What is expected —
Read through the lines below and copy the ones holding the string "name".

Records for this exercise —
○ ○ ○
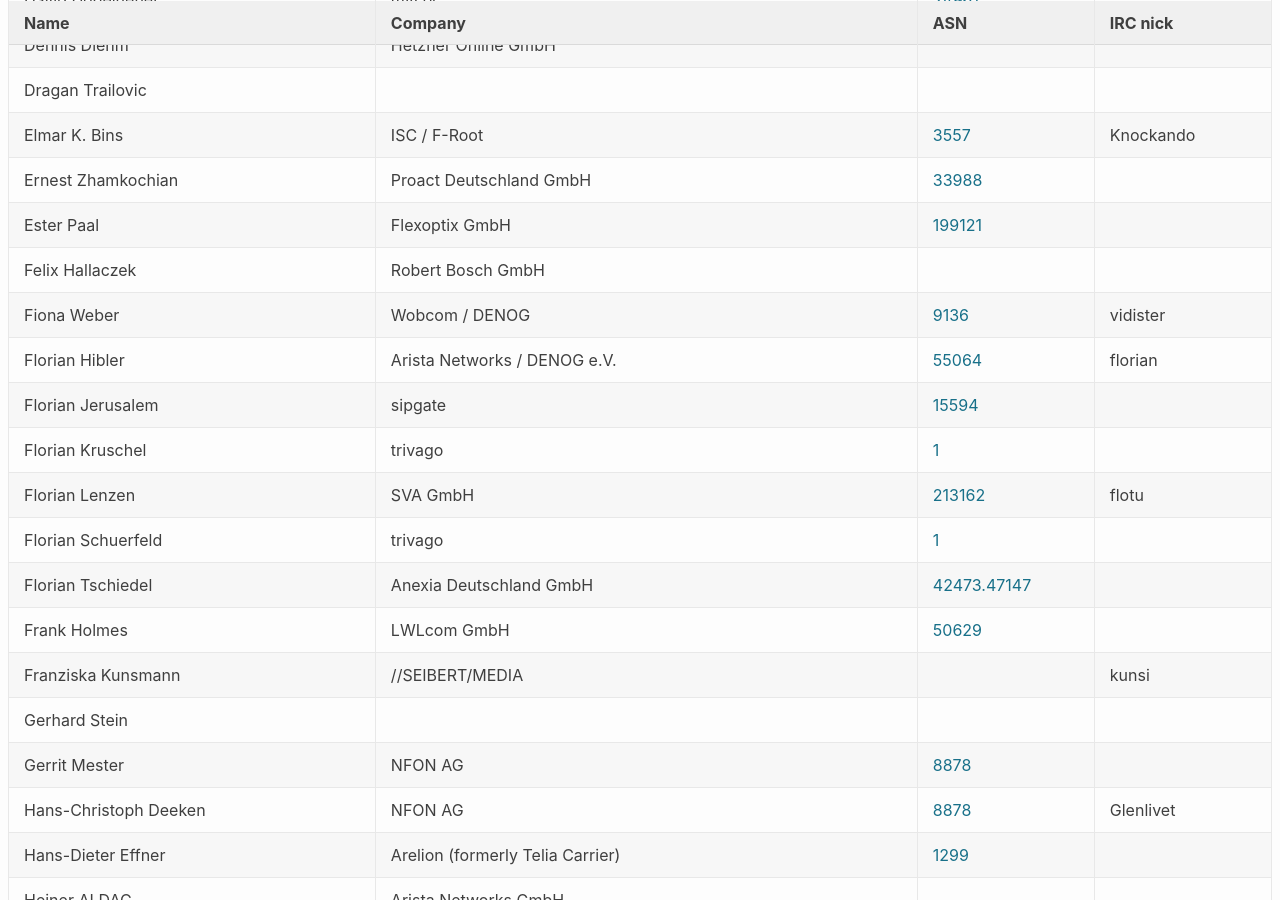
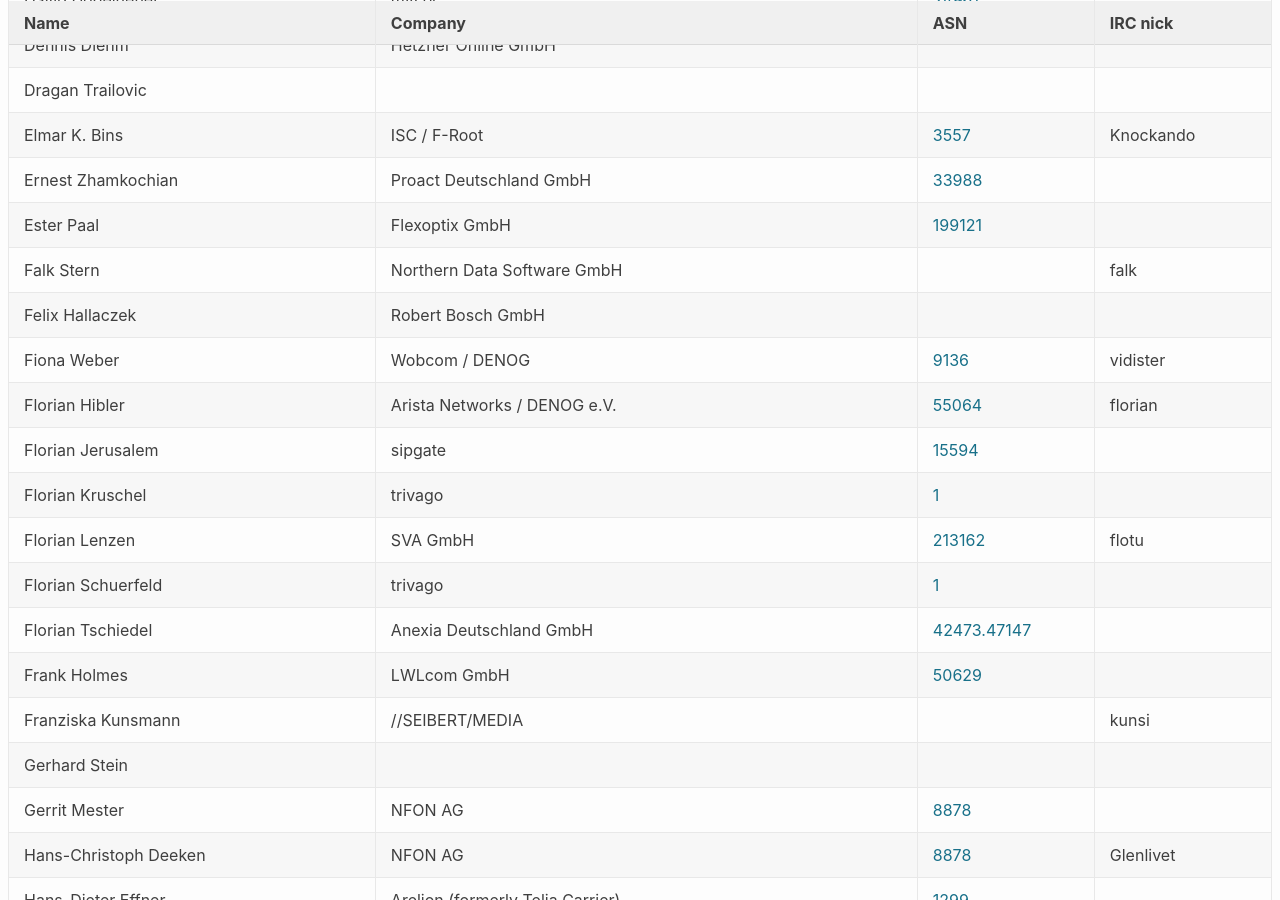
Before and after one commit to denog/pretix-attendeelist, a Jekyll site: the page built from denog14/index.md, in a window 1280 px wide and 900 px high, scrolled down 1369 px. Built offline with Jekyll 4.4.1, drawn with Linux system fonts in a browser that asks for light colours.

Commit message:
Latest data: Mon Oct 10 08:38:01 UTC 2022

```diff
--- a/_data/attendees_denog14_onsite.json
+++ b/_data/attendees_denog14_onsite.json
@@ -192,6 +192,12 @@
     "asn": "199121"
   },
   {
+    "name": "Falk Stern",
+    "company": "Northern Data Software GmbH",
+    "irc": "falk",
+    "asn": null
+  },
+  {
     "name": "Felix Hallaczek",
     "company": "Robert Bosch GmbH",
     "irc": null,
@@ -382,6 +388,12 @@
     "company": "DE-CIX Academy",
     "irc": "paktosan",
     "asn": "196610"
+  },
+  {
+    "name": "Julian Schuh",
+    "company": "KIT",
+    "irc": null,
+    "asn": "34878"
   },
   {
     "name": "Julia Sontag",
```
○ ○ ○
Answer space —
+    "name": "Falk Stern",
     "name": "Felix Hallaczek",
+    "name": "Julian Schuh",
     "name": "Julia Sontag",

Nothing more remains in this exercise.